For over 30 years they remained, ghost riders in the skies of our memories. But you can’t keep a good galoot down, and into town rode the sons of those pioneers, headed by Joaquin Phoenix Walking the Line in 2005, Robert Duval winning a Best Actor Oscar in 1983’s “Tender Mercies,” and the even more disheveled Jeff Brides, riding “Crazy Heart” and tying up at the Visulite Corral in Staunton on Feb. 5.
Robert Duval and Maggie Gyllenhaal co-star, making this a win/win movie double bill no matter how you deal your tender hearts or crazy mercies. Both films sport superlative acting performances and both have already won impressive awards, including the recent Golden Globes and the Screen Actors Guild.
Jeff Bridges, as faded as an old pair of Levi’s, plays a country-western singer named Bad Blake, nearing the end of his career.

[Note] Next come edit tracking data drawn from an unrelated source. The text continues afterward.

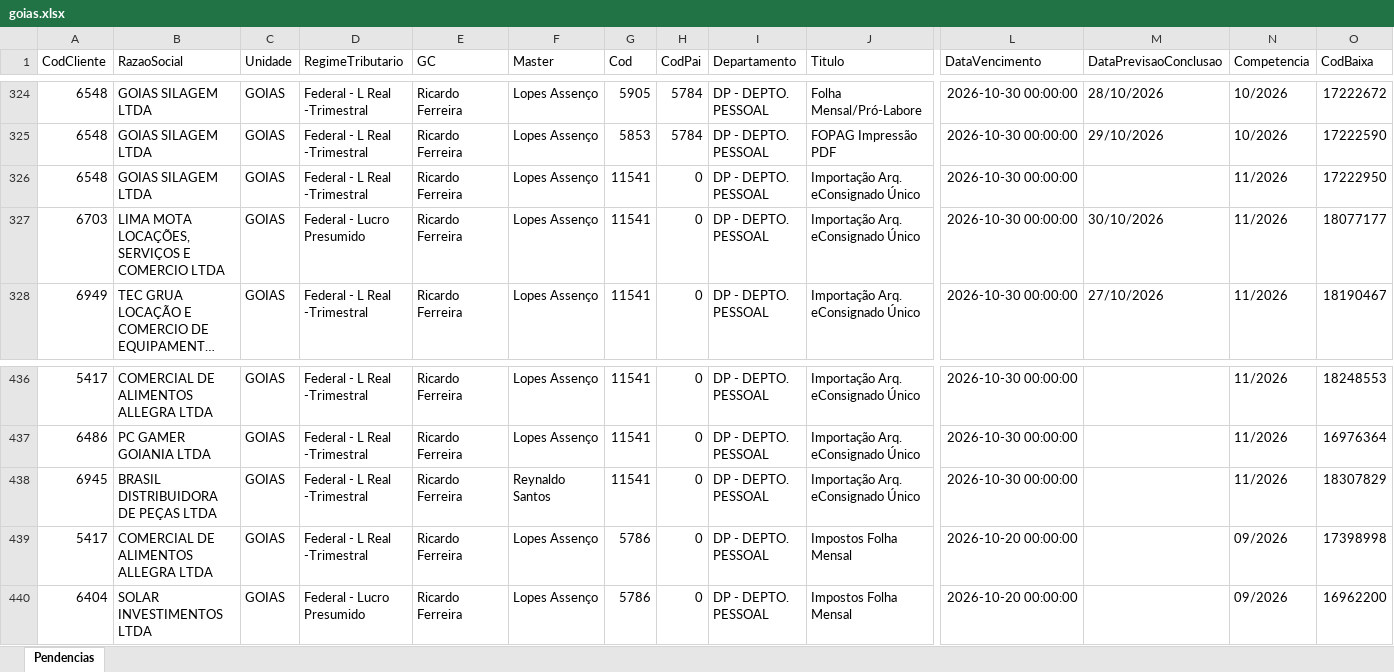
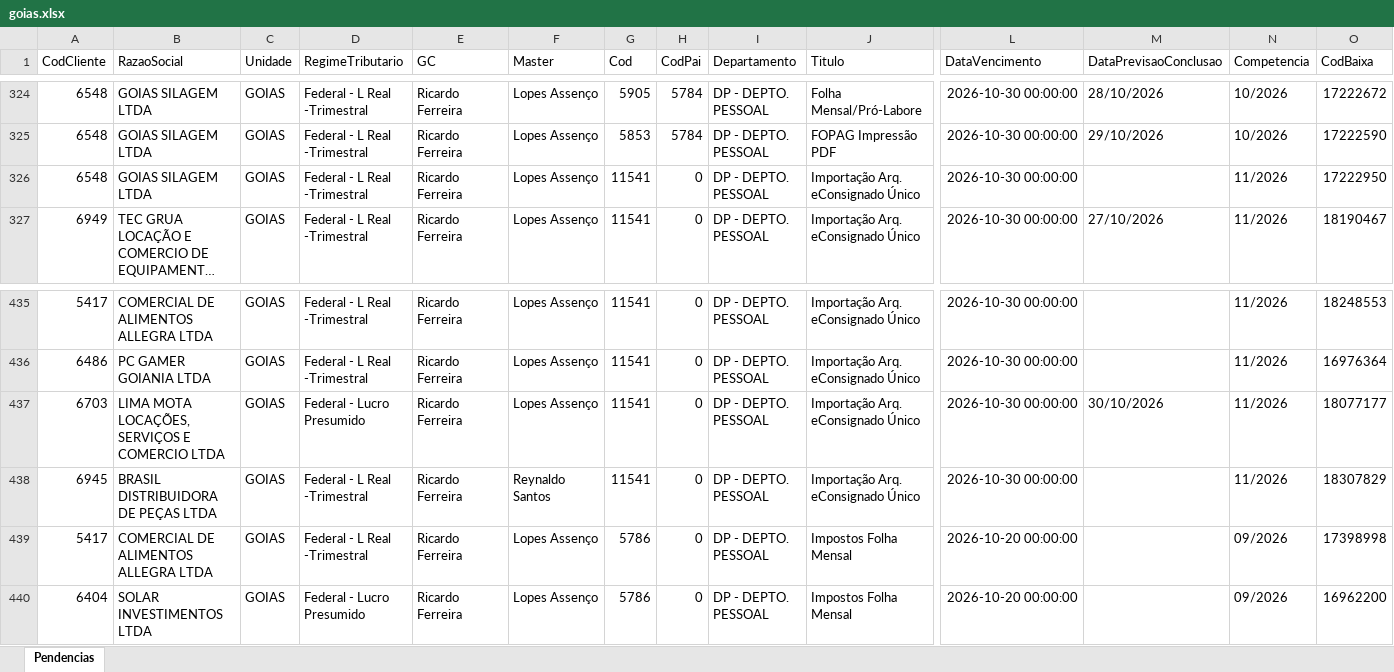
Before and after one commit to Controladoria-MG/Portal-das-tarefas, an Excel workbook: dados/base/goias.xlsx, sheet Pendencias, drawn as a sheet; only a part is shown, gaps mark what is left out; long unchanged cells end in …; values as stored, in another font and other column widths than the file's, no borders; removed rows and columns are numbered as before the commit, all else as after; rows hold the shown columns only; the diff names each change by its address in the sheet, - before the commit and + after, or states it on an @@ line.

```diff
--- a/dados/base/goias.xlsx (sheet Pendencias)
+++ b/dados/base/goias.xlsx (sheet Pendencias)
-row 327: 6703 | LIMA MOTA LOCAÇÕES, SERVIÇOS E COMERCIO LTDA | GOIAS | Federal - Lucro Presumido | Ricardo Ferreira | Lopes Assenço | 11541 | 0 | DP - DEPTO. PESSOAL | Importação Arq. eConsignado Único | 2026-10-30 00:00:00 | 30/10/2026 | 11/2026 | 18077177
+row 437: 6703 | LIMA MOTA LOCAÇÕES, SERVIÇOS E COMERCIO LTDA | GOIAS | Federal - Lucro Presumido | Ricardo Ferreira | Lopes Assenço | 11541 | 0 | DP - DEPTO. PESSOAL | Importação Arq. eConsignado Único | 2026-10-30 00:00:00 | 30/10/2026 | 11/2026 | 18077177
```
Also changed, not shown: dados/base/bpo.xlsx, dados/base/mg_express.xlsx, 3 other files.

He travels around playing bowling alley bars and one-night stands, trudging across America in a beat-up old pickup truck.
Along comes a music journalist, single mom Maggie Gyllenhaal, and after an interview they make beautiful after-hours music together. She’s wary but he’s quickly involved with her but they split after a harrowing lost-child incident due to his boozing.
Colin Farrell shows up as Bad’s former friend, with the chance to rebuild some bridges, offering the old geezer the opportunity to open for him on the road. The film then follows the unlikely love affair atwixt Maggie and Jeff, with Duval chiming in as an old pal of our battered hero.
This top-notch cast is directed by first-timer Scott Cooper who also wrote the screenplay. Bridges does his own singing and guitar-pluckin’, using the marvelous country western songs of T-Bone Burnett.
Oscar voters love mavericks, and Bridges should have a good shot at picking up one of those little golden statues. His performance is subtle, and you’ll love him despite yourself.
COMING ATTRACTIONS: Fans of Clint Eastwood (and we are legion) will be saving their pennies up for the release, on Feb. 16, of “Clint Eastwood: 35 Films 35 Years at Warner Bros.” It’s a fancy DVD collection with plenty of extras.